Three men barged into a T-Mobile store on Fifth Avenue on March 2 and took 20 phones in a brazen 2 pm heist, cops said.
The three men entered the store, saw what they wanted, snatched it up and left. A customer who saw the whole thing didn’t stay until cops got there, however, and police are waiting to review the store’s security tape.
They would have seen it already, but the manager at the store, which is at 10th Street, said that “corporate” needed to approve the official viewing of the tape, according to the police report.
The total value of the heist was put at $1,000 to $1,500.
A jazz-loving bar-crawler had her wallet stolen early in the morning on March 4 — and the thief rang up $700 in charges before the woman could cancel her credit cards.
The 29-year-old woman had been hanging out at a popular Ninth Street jazz club, which is near Sixth Avenue, when she noticed that her wallet, containing $25 and the credit cards, was missing.
A wallet belonging to a teacher at one of the high schools inside the John Jay HS building on Seventh Avenue was stolen from her bag at around recess time on Feb. 27.
The 30-year-old staffer told cops that she had left her handbag in her unattended classroom and when she returned, the wallet was gone.
It contained a plethora of credit and gift cards — including one for Victoria’s Secret — but no cash. All the cards were cancelled, and police have no leads.
A dental hygienist lost her laptop and some credit cards when she left her bag near the front door of her medical office when she opened it on Feb. 27.
The 69-year-old hygienist had opened the Ninth Street clinic for business at around 10 am. About an hour later, the mailman came in and said that someone had left a purse in the outer hallway of the building, which is between Fifth and Sixth avenues.
Turns out, the bag was the hygienist’s — and the laptop was gone.
At least two Park Slopers had their cars stolen overnight on Feb. 26, police records show.
In one case, a 14th Street man told cops that he’d parked his 2000 Mazda, valued at $10,000, on 15th Street, between Fourth and Fifth avenues, on Sunday night, Feb. 25. But when he returned the next morning, the car was gone.
An 11th Street man complained of the same thing at roughly the same time. He’d parked his 1992 Honda Accord, which has a $2,000 value, on his block, which is between Third and Fourth avenues.

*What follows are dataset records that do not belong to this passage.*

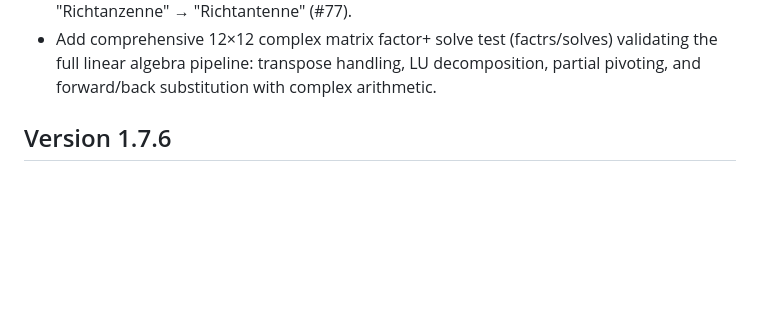
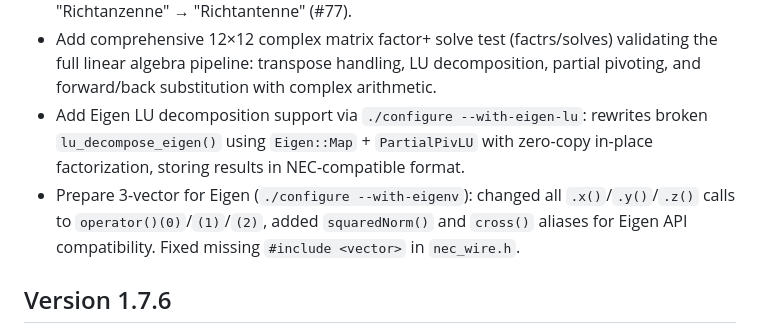
Before and after one commit to tmolteno/necpp, a Markdown page: CHANGELOG.md, the part around the change. Rendered like a GitHub page; blank space fills up the shorter version.

Commit message:
CHANGELOG: add Eigen LU and 3-vector entries

```diff
--- a/CHANGELOG.md
+++ b/CHANGELOG.md
@@ -14,6 +14,12 @@
 * Add comprehensive 12×12 complex matrix factor+ solve test (factrs/solves)
   validating the full linear algebra pipeline: transpose handling, LU decomposition,
   partial pivoting, and forward/back substitution with complex arithmetic.
+* Add Eigen LU decomposition support via `./configure --with-eigen-lu`:
+  rewrites broken `lu_decompose_eigen()` using `Eigen::Map` + `PartialPivLU`
+  with zero-copy in-place factorization, storing results in NEC-compatible format.
+* Prepare 3-vector for Eigen (`./configure --with-eigenv`): changed all `.x()`/`.y()`/`.z()`
+  calls to `operator()(0)`/`(1)`/`(2)`, added `squaredNorm()` and `cross()` aliases
+  for Eigen API compatibility. Fixed missing `#include <vector>` in `nec_wire.h`.
 
 ## Version 1.7.6
 
```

A popular Grand Army Plaza newsstand was broken into and robbed of $2,000 overnight on Feb. 26.
The owner of the stand said he locked up at 6 pm. But when he returned, bright and early, the next morning, he noticed that the lock had been clipped and $2,000 was gone.

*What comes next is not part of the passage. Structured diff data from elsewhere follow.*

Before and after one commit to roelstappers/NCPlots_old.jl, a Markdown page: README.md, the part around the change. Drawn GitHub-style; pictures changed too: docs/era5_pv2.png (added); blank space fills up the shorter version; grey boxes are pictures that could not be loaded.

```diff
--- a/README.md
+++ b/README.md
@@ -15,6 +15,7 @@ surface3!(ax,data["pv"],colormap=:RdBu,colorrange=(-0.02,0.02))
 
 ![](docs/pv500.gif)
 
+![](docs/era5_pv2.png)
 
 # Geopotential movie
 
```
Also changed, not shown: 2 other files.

An Eighth Street maid service was broken into and robbed of $900 in an overnight burglary.
The company told cops that the office was secure when workers left on Feb. 25, but when they returned the next morning, the money was missing.
The owner of the business, between Second and Third avenues, told cops the perp got in thanks to a card key that apparently works throughout the building. The money had been in a filing cabinet.
A 13th Street woman returned home from a Kings Plaza department store with $110 in purchases on Dec. 2 — but a month later, she got a bill for $5,038.65.
The 50-year-old woman knew something was wrong when she got the bill. She reported the theft to cops on March 2.